Skip to content
Markets Magazine

A ‘Black Tax’ Costs US Cities Millions They Can’t Afford

Places like Memphis, where schools are crumbling, pay more when they borrow on Wall Street.

Craigmont High School in Memphis

Craigmont High School in Memphis

 Photographer: Joseph Ross for Bloomberg Markets

Althea Greene walks under exposed pipes and into an auditorium, where the chairs are broken and splintering. Treadwell Middle School, built in 1943, looked pretty shabby when Greene was a student here in Memphis 50 years ago. On this August morning, Greene laments that little, if anything, has changed. “We’re lucky it’s still standing,” she says.

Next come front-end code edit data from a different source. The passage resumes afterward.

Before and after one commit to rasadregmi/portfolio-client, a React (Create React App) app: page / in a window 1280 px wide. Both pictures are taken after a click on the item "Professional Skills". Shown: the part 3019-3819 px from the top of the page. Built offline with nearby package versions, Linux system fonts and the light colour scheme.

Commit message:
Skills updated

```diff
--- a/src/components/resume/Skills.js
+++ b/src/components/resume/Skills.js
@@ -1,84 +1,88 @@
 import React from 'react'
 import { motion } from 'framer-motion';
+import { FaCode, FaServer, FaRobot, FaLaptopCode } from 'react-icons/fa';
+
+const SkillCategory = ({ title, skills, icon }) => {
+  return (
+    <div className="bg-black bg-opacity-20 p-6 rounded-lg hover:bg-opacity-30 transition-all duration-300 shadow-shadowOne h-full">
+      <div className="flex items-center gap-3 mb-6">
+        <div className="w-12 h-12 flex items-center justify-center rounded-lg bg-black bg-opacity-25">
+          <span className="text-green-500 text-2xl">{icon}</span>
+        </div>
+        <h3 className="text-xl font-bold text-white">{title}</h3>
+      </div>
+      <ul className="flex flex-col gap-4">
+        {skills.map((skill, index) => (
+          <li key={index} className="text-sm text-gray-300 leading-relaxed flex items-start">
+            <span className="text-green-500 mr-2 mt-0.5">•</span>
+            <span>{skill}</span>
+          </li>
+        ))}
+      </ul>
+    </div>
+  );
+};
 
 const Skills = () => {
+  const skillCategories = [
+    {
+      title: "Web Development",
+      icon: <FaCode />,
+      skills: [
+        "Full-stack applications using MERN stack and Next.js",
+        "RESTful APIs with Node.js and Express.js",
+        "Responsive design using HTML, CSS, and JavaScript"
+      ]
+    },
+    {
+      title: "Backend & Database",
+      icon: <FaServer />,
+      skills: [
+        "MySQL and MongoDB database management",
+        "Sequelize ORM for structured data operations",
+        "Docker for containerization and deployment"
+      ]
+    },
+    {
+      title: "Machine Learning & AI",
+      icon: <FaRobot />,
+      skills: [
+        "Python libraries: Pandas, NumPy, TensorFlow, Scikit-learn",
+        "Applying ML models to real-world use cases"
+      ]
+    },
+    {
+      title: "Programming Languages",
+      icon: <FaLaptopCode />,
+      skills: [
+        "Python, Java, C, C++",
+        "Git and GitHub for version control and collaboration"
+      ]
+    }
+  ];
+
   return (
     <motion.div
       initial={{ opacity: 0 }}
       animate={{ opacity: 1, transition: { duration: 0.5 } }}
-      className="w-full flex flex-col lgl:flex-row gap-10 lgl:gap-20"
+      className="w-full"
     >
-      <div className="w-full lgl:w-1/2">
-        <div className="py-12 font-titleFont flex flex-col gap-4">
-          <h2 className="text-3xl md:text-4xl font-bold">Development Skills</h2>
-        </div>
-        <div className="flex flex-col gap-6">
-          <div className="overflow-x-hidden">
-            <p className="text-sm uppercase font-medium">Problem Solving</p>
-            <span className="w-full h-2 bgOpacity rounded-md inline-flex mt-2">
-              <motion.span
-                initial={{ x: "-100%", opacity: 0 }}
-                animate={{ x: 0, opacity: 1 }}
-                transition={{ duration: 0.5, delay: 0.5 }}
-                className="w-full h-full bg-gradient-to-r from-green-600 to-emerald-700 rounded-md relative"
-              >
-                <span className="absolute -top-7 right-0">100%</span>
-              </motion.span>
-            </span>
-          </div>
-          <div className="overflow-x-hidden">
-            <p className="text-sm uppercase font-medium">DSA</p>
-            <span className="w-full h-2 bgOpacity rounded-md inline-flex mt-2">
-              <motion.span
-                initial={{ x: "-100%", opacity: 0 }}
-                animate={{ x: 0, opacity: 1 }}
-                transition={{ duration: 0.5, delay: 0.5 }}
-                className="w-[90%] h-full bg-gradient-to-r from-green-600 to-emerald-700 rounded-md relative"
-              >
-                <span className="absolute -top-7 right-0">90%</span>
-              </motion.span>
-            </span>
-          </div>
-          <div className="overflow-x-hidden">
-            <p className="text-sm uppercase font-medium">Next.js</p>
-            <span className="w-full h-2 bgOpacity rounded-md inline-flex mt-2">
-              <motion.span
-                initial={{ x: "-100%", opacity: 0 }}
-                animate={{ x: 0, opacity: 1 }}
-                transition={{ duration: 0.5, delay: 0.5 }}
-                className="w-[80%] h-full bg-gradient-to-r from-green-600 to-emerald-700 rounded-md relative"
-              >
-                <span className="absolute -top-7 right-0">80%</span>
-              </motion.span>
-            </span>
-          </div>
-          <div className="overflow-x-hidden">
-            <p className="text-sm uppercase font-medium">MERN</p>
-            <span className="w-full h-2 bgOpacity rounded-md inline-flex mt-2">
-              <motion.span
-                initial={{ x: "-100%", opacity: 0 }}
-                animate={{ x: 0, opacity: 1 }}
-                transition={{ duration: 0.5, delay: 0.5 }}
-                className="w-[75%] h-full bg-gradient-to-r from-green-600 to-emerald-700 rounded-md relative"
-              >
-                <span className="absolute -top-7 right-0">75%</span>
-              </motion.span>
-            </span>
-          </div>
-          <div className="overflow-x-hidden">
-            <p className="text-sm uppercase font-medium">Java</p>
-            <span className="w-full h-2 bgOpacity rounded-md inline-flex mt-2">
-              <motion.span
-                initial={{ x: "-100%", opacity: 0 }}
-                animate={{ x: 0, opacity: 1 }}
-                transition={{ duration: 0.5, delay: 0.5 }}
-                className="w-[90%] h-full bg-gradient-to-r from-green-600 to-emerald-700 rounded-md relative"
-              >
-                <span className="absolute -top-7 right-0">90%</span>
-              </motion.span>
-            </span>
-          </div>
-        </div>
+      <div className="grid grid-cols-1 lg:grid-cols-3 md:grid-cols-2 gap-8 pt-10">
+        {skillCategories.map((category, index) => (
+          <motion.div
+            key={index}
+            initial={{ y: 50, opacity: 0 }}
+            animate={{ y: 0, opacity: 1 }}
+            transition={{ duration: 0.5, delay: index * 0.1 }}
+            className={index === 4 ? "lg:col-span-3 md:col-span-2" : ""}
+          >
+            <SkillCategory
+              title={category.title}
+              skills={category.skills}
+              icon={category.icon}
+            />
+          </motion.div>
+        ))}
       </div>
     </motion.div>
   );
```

No doubt. That same month, a library’s ceiling collapsed in another Memphis school. It had been built 90 years ago. Greene is touring Treadwell because she’s vice chair of the school board, responsible for the 110,000 Memphis children in Tennessee’s largest school system. At another building she visits later that day, water leaks through the ceiling, seeping under the tiles of a classroom and rendering it unfit for students. Not far away, a burst water pipe overflowed into a high school football field, leaving the team to practice in the mud.